**YOUR ASSIGNMENT**
If a line in the data holds the string "components", list it.

- - -

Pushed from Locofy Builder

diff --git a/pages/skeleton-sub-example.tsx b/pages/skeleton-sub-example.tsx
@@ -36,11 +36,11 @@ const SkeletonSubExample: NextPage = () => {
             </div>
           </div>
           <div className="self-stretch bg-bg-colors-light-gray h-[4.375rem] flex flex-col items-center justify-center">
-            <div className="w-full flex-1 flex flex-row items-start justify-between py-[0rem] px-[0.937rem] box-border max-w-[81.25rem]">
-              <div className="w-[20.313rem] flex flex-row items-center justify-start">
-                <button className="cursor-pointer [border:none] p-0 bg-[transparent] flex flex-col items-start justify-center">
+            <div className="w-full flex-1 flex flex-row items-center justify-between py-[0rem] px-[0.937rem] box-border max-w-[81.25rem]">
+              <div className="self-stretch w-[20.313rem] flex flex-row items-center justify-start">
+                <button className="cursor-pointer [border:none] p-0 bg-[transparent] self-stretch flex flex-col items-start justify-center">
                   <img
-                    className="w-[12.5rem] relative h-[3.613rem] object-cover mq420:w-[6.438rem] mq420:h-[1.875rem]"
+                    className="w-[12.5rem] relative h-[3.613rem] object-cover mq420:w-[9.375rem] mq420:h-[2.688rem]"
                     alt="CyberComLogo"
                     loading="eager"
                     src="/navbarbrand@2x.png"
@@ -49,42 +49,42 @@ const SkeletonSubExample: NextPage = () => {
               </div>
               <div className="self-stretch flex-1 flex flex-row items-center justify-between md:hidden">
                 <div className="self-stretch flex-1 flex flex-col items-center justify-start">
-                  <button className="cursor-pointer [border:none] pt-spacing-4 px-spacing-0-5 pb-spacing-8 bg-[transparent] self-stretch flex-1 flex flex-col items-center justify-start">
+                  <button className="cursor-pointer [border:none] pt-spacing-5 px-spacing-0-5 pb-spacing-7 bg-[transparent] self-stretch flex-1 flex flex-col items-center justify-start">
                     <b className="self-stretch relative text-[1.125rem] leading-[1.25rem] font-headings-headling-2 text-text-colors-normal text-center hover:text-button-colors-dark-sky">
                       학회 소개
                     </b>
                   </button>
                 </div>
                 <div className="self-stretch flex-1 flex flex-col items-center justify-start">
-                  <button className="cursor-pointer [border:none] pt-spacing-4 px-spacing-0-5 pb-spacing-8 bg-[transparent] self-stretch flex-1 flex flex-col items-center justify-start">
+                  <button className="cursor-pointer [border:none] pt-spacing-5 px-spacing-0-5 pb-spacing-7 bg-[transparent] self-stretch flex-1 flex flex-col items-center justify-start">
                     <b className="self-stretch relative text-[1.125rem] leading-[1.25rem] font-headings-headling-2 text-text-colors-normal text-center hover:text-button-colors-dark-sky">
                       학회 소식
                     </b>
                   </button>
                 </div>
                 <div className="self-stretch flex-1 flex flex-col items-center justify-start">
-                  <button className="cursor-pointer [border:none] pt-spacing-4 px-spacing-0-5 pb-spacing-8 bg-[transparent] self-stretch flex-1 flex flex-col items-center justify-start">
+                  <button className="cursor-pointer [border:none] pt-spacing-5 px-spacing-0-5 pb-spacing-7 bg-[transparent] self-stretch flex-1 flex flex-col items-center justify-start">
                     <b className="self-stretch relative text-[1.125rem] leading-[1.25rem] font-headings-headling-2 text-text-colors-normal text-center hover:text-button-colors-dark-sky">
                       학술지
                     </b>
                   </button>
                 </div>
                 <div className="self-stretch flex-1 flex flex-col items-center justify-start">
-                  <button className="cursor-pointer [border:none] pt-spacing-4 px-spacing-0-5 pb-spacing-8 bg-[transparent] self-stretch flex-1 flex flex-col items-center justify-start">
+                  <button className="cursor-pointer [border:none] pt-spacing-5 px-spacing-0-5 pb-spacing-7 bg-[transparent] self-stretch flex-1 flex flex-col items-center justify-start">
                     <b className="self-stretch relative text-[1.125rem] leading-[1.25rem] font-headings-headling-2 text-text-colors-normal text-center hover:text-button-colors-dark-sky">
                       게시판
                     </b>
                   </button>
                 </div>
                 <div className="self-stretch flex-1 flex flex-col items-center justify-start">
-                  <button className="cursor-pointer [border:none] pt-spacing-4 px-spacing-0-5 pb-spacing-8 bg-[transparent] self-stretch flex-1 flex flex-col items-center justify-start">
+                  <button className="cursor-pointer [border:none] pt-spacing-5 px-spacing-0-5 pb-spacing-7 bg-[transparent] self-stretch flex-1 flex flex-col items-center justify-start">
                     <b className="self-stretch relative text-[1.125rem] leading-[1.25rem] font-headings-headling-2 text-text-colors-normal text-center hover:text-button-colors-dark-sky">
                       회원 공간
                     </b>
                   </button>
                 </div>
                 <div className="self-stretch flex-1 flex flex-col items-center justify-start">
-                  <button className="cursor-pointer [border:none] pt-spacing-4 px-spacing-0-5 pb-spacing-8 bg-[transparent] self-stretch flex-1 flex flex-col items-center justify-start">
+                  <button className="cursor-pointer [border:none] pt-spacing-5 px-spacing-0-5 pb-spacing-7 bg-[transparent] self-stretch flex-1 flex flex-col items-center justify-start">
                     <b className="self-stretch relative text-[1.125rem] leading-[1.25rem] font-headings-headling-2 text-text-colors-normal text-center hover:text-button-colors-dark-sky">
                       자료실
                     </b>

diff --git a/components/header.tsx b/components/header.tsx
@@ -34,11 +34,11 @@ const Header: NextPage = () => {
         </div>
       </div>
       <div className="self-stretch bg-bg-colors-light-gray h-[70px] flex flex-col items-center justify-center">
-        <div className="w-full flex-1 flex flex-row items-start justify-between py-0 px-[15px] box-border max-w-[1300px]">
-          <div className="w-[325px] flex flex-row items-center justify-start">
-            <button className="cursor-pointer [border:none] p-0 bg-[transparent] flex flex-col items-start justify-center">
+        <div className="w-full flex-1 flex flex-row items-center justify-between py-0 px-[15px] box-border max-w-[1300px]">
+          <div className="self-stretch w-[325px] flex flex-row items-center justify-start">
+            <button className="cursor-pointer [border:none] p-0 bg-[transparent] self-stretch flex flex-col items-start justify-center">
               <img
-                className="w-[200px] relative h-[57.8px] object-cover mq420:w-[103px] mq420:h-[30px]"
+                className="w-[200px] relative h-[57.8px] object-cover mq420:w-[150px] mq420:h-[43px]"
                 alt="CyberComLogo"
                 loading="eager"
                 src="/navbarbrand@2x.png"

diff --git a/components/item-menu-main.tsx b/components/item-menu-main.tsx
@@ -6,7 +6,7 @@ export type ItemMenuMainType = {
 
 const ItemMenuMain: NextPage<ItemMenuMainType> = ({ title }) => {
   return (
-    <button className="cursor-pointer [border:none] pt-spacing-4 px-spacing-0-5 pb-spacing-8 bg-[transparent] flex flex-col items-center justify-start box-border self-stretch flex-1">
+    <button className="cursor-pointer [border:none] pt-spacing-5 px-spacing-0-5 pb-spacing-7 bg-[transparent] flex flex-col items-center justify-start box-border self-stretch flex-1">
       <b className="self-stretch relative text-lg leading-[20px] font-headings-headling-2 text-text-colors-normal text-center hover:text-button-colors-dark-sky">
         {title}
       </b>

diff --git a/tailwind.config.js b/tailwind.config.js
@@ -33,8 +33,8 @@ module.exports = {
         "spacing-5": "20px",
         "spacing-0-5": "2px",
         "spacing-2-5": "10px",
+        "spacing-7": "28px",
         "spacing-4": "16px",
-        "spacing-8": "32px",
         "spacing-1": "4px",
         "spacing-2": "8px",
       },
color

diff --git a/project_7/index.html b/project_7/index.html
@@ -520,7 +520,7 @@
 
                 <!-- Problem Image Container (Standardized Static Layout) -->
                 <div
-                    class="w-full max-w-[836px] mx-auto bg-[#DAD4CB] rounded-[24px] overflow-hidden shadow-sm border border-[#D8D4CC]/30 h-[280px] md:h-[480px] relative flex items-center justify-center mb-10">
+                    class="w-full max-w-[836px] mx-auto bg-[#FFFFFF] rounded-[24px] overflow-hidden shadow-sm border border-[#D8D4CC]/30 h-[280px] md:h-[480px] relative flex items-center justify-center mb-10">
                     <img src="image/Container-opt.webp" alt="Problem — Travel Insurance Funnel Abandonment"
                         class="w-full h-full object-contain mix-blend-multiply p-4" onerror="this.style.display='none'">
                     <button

- - -

**YOUR SOLUTION**
diff --git a/components/header.tsx b/components/header.tsx
diff --git a/components/item-menu-main.tsx b/components/item-menu-main.tsx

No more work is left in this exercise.